NBC10 hosted a community forum on heroin addiction on Tuesday, April 12, at the Constitution Center in Philadelphia. The Community Forum featured White House Drug Control Policy Director Michael Botticelli. The event, titled “Combating the Heroin Epidemic: A Forum for Change,” built upon an intensive investigation and documentary produced by NBC10 featuring reporters Vince Lattanzio, Denise Nakano, and Morgan Zalot. “Generation Addicted,” which aired in March, revealed six months of in-depth investigation into the opioid and heroin epidemic in Philadelphia and the surrounding counties.
A pre-panel session featured United States Attorney Zane Memeger, Pennsylvania Physician General Dr. Rachel Levine, and Pennsylvania Secretary of Drug and Alcohol Programs Gary Tennis, among others. This session focused on combatting the heroin epidemic from a law enforcement perspective, Pennsylvania’s standing order for naloxone, a drug that reverses opioid-induced overdoses, and the fight to overcome the stigma that accompanies the label of “drug addict.”
NBC10 reporter Denise Nakano served as moderator of the panel discussion, which featured a six-person panel. The panel included Director Boticelli; Philadelphia’s Department of Behavioral Health and Intellectual Disability Services Commissioner Dr. Arthur Evans; South Jersey mother Patty DiRenzo, whose son Sal was lost to a heroin overdose in 2010 and who is now a member of Camden County Heroin Task Force; Bensalem Township’s Public Safety Director Fred Harran; NBC10 reporter Vince Lattanzio; and clinical outreach coordinator from Life of Purpose Treatment Devin Reaves.
While the panelists discussed many important topics surrounding the struggle to fight the heroin epidemic and the valuable work the panelists have contributed to this fight, much of the discussion echoed hurdles that CSE advocates also face. For example, the panelists discussed the stigma surrounding the label of “drug addict,” and the shame that families and communities feel when a loved one is overcome by substance use disorder.
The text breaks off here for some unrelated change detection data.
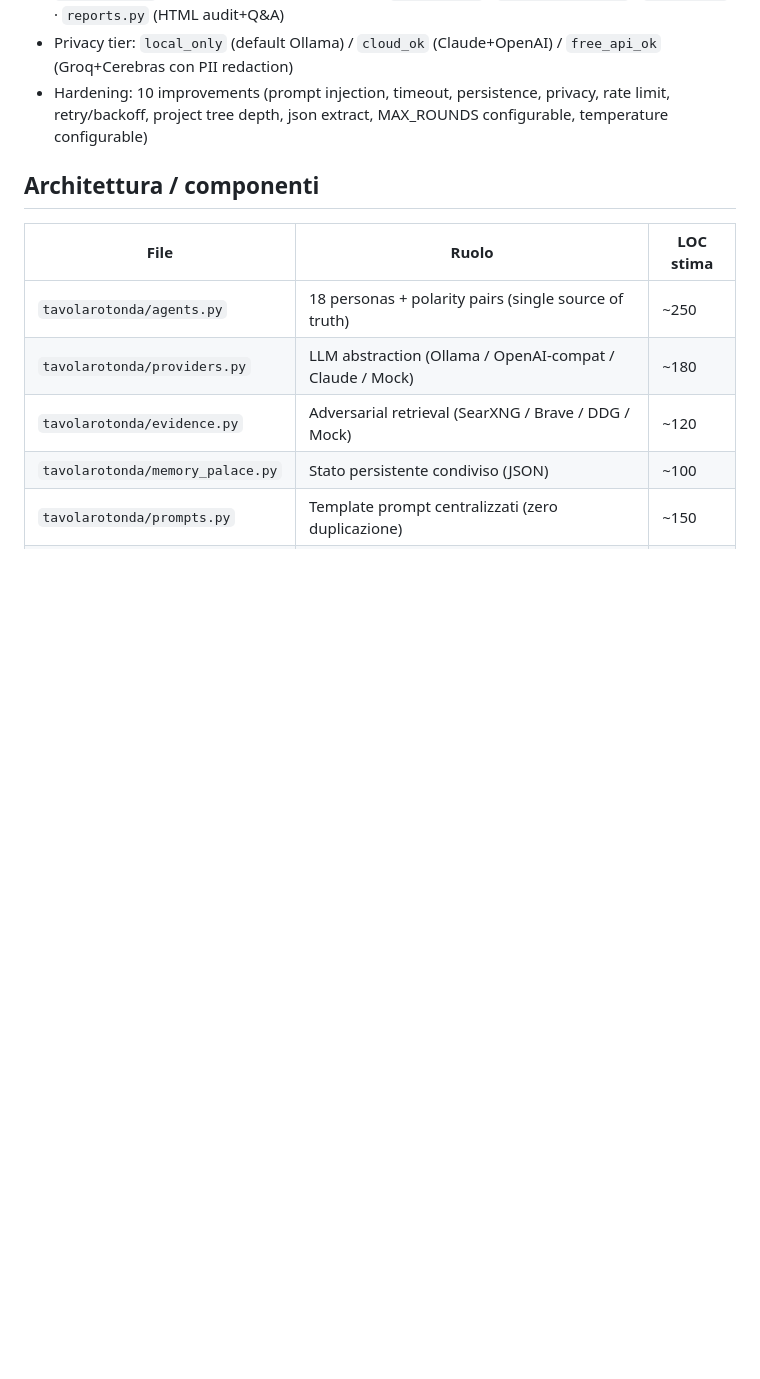
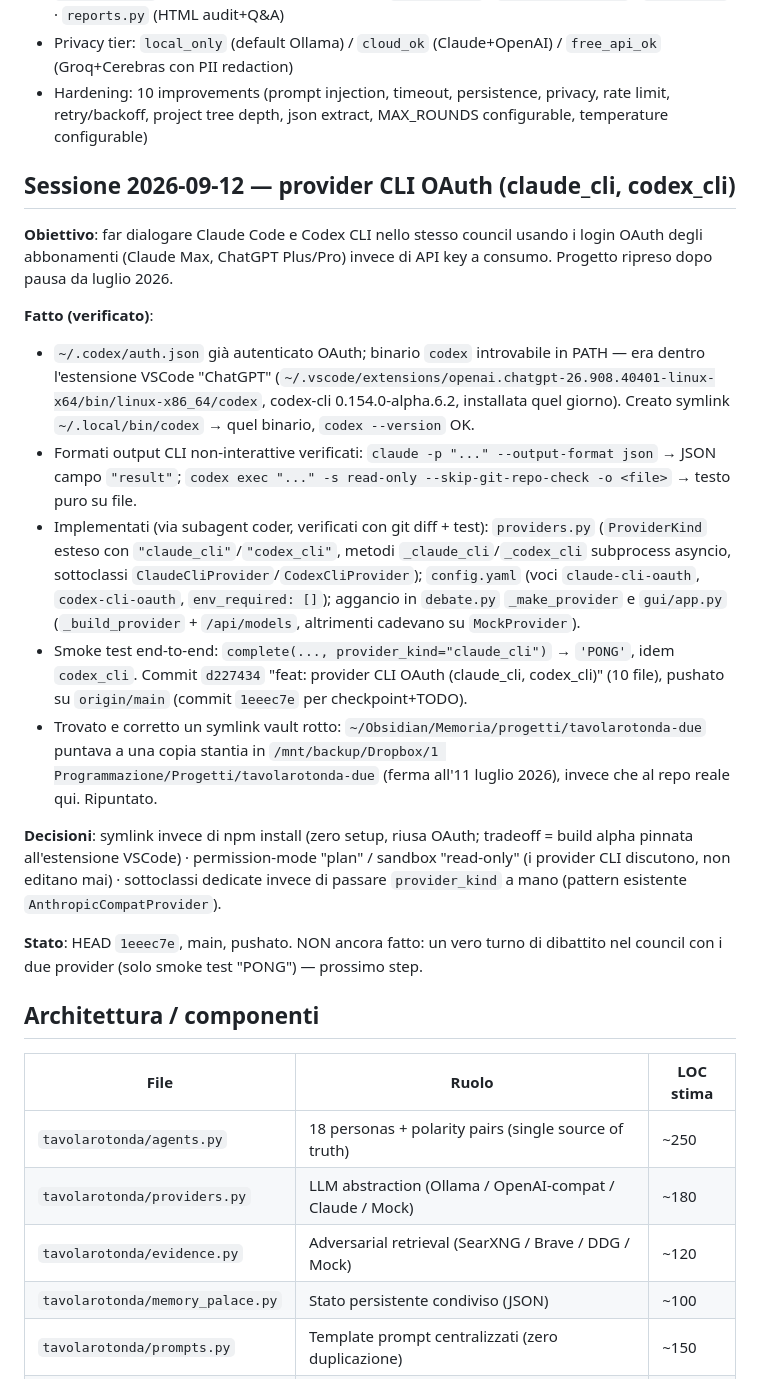
Before and after one commit to eroslifestyle/tavolarotonda, a Markdown page: tavolarotonda-due.md, the part around one of its changes. Drawn GitHub-style; blank space fills up the shorter version.

Commit message:
docs: aggiorna pagina vault con sessione provider CLI OAuth + fix symlink

```diff
--- a/tavolarotonda-due.md
+++ b/tavolarotonda-due.md
@@ -35,6 +35,21 @@ Decisioni multi-prospettiva con modelli LLM eterogenei, persistenti, anti-groupt
 - Moduli: `agents.py` (18 personas) · `phases.py` (pipeline 6 fasi) · `director.py` · `secretary.py` · `providers.py` (Ollama/OpenAI/Claude/Mock) · `evidence.py` · `memory_palace.py` · `prompts.py` · `reports.py` (HTML audit+Q&A)
 - Privacy tier: `local_only` (default Ollama) / `cloud_ok` (Claude+OpenAI) / `free_api_ok` (Groq+Cerebras con PII redaction)
 - Hardening: 10 improvements (prompt injection, timeout, persistence, privacy, rate limit, retry/backoff, project tree depth, json extract, MAX_ROUNDS configurable, temperature configurable)
+
+## Sessione 2026-09-12 — provider CLI OAuth (claude_cli, codex_cli)
+
+**Obiettivo**: far dialogare Claude Code e Codex CLI nello stesso council usando i login OAuth degli abbonamenti (Claude Max, ChatGPT Plus/Pro) invece di API key a consumo. Progetto ripreso dopo pausa da luglio 2026.
+
+**Fatto (verificato)**:
+- `~/.codex/auth.json` già autenticato OAuth; binario `codex` introvabile in PATH — era dentro l'estensione VSCode "ChatGPT" (`~/.vscode/extensions/openai.chatgpt-26.908.40401-linux-x64/bin/linux-x86_64/codex`, codex-cli 0.154.0-alpha.6.2, installata quel giorno). Creato symlink `~/.local/bin/codex` → quel binario, `codex --version` OK.
+- Formati output CLI non-interattive verificati: `claude -p "..." --output-format json` → JSON campo `"result"`; `codex exec "..." -s read-only --skip-git-repo-check -o <file>` → testo puro su file.
+- Implementati (via subagent coder, verificati con git diff + test): `providers.py` (`ProviderKind` esteso con `"claude_cli"`/`"codex_cli"`, metodi `_claude_cli`/`_codex_cli` subprocess asyncio, sottoclassi `ClaudeCliProvider`/`CodexCliProvider`); `config.yaml` (voci `claude-cli-oauth`, `codex-cli-oauth`, `env_required: []`); aggancio in `debate.py` `_make_provider` e `gui/app.py` (`_build_provider` + `/api/models`, altrimenti cadevano su `MockProvider`).
+- Smoke test end-to-end: `complete(..., provider_kind="claude_cli")` → `'PONG'`, idem `codex_cli`. Commit `d227434` "feat: provider CLI OAuth (claude_cli, codex_cli)" (10 file), pushato su `origin/main` (commit `1eeec7e` per checkpoint+TODO).
+- Trovato e corretto un symlink vault rotto: `~/Obsidian/Memoria/progetti/tavolarotonda-due` puntava a una copia stantia in `/mnt/backup/Dropbox/1 Programmazione/Progetti/tavolarotonda-due` (ferma all'11 luglio 2026), invece che al repo reale qui. Ripuntato.
+
+**Decisioni**: symlink invece di npm install (zero setup, riusa OAuth; tradeoff = build alpha pinnata all'estensione VSCode) · permission-mode "plan" / sandbox "read-only" (i provider CLI discutono, non editano mai) · sottoclassi dedicate invece di passare `provider_kind` a mano (pattern esistente `AnthropicCompatProvider`).
+
+**Stato**: HEAD `1eeec7e`, main, pushato. NON ancora fatto: un vero turno di dibattito nel council con i due provider (solo smoke test "PONG") — prossimo step.
 
 ## Architettura / componenti
 
```
Also changed, not shown: other parts of tavolarotonda-due.md (+1 -1 lines).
In the realm of CSE, many victims also struggle with the stigma that accompanies the term “prostitute,” and are shamed by their communities and society at large for their lifestyle.
The struggle to overcome heroin addiction is very real for many survivors of CSE. Often victims of CSE are addicted to illicit drugs because pimps provide victims with heroin, and then control their access to the substance in order coerce the victims into performing sex acts. Act 105 (2014), Pennsylvania’s comprehensive human trafficking statute, targets this very act. The legislature recognized that pimps use drugs to maintain compliance and control over their victims. Under section 3012(b)(12) of Act 105 (2014), it is illegal to facilitate or control and individual’s access to a controlled substance.
The CSE Institute applauds NBC10’s efforts to shed light on efforts to de-stigmatize substance abuse disorder, and supports the push to provide adequate social and health services to aid those with the disorder.